Nothing but a number is needed here; count the lines of the listing that include "فيسبوك".

======== GIVEN DATA

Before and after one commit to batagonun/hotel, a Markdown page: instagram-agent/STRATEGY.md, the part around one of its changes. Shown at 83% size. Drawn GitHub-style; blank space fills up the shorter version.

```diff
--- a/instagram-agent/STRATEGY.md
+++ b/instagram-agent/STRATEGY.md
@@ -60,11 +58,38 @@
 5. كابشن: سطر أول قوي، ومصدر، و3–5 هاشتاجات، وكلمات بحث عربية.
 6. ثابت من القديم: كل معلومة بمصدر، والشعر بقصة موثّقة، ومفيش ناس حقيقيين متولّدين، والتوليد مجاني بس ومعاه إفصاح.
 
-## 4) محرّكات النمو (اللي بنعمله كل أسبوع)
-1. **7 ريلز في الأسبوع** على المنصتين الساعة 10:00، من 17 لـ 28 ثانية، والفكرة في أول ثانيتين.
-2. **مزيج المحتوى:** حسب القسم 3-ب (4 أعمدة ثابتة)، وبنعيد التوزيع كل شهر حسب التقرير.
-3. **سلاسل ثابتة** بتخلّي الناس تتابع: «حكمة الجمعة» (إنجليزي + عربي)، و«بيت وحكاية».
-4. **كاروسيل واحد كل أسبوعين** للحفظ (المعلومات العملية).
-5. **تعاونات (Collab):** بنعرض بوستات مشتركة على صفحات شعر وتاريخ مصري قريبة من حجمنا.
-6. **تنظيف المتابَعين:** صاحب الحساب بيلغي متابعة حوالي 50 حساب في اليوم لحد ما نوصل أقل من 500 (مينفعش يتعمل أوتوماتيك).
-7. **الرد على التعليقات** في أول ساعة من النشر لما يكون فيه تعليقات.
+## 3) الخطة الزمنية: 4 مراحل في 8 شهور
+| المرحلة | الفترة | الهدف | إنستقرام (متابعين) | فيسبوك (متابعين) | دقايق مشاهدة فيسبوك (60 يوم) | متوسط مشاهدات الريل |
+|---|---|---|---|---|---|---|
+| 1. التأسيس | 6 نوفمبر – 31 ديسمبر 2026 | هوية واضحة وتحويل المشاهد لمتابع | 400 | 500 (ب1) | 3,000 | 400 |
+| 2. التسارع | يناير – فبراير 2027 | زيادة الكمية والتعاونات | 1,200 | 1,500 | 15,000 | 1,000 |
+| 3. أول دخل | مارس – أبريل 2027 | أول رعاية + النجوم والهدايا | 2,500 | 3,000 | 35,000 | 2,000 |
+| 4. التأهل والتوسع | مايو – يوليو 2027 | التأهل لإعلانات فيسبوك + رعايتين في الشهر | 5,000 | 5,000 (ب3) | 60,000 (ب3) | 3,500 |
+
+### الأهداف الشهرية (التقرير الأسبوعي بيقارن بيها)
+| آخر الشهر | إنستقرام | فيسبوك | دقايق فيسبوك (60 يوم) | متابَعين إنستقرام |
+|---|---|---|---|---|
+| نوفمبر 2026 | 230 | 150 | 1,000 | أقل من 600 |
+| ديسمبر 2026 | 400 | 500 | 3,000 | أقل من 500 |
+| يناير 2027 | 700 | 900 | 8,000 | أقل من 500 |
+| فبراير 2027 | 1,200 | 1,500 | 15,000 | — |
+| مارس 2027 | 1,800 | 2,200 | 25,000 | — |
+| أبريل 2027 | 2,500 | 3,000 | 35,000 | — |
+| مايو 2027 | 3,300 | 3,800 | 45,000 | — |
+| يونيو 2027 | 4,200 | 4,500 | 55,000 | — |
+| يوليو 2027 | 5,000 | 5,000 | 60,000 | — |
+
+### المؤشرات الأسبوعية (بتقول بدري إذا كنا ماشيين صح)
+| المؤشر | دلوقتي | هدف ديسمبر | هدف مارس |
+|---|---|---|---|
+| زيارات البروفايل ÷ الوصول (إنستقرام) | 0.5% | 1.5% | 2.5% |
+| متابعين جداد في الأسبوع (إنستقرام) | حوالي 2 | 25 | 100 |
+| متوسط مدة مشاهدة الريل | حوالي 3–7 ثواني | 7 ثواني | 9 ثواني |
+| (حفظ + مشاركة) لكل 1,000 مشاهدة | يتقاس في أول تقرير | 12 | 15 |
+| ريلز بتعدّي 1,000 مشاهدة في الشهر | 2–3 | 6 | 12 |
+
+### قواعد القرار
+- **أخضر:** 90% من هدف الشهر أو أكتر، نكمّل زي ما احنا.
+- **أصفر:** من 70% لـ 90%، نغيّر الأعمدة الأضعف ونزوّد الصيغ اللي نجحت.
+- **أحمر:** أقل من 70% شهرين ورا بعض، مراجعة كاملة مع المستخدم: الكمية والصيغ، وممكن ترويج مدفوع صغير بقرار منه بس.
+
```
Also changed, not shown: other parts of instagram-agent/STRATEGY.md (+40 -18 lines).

================
======== GIVEN DATA

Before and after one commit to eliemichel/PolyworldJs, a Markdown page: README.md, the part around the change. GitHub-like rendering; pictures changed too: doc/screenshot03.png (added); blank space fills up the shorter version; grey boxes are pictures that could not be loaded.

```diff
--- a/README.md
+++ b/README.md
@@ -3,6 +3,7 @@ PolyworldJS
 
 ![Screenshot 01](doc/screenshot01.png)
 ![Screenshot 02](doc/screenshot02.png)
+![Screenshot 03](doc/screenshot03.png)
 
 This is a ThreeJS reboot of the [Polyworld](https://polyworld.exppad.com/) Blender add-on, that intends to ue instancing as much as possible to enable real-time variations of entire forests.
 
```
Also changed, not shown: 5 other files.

================

RESULT FOR THIS EXERCISE: 3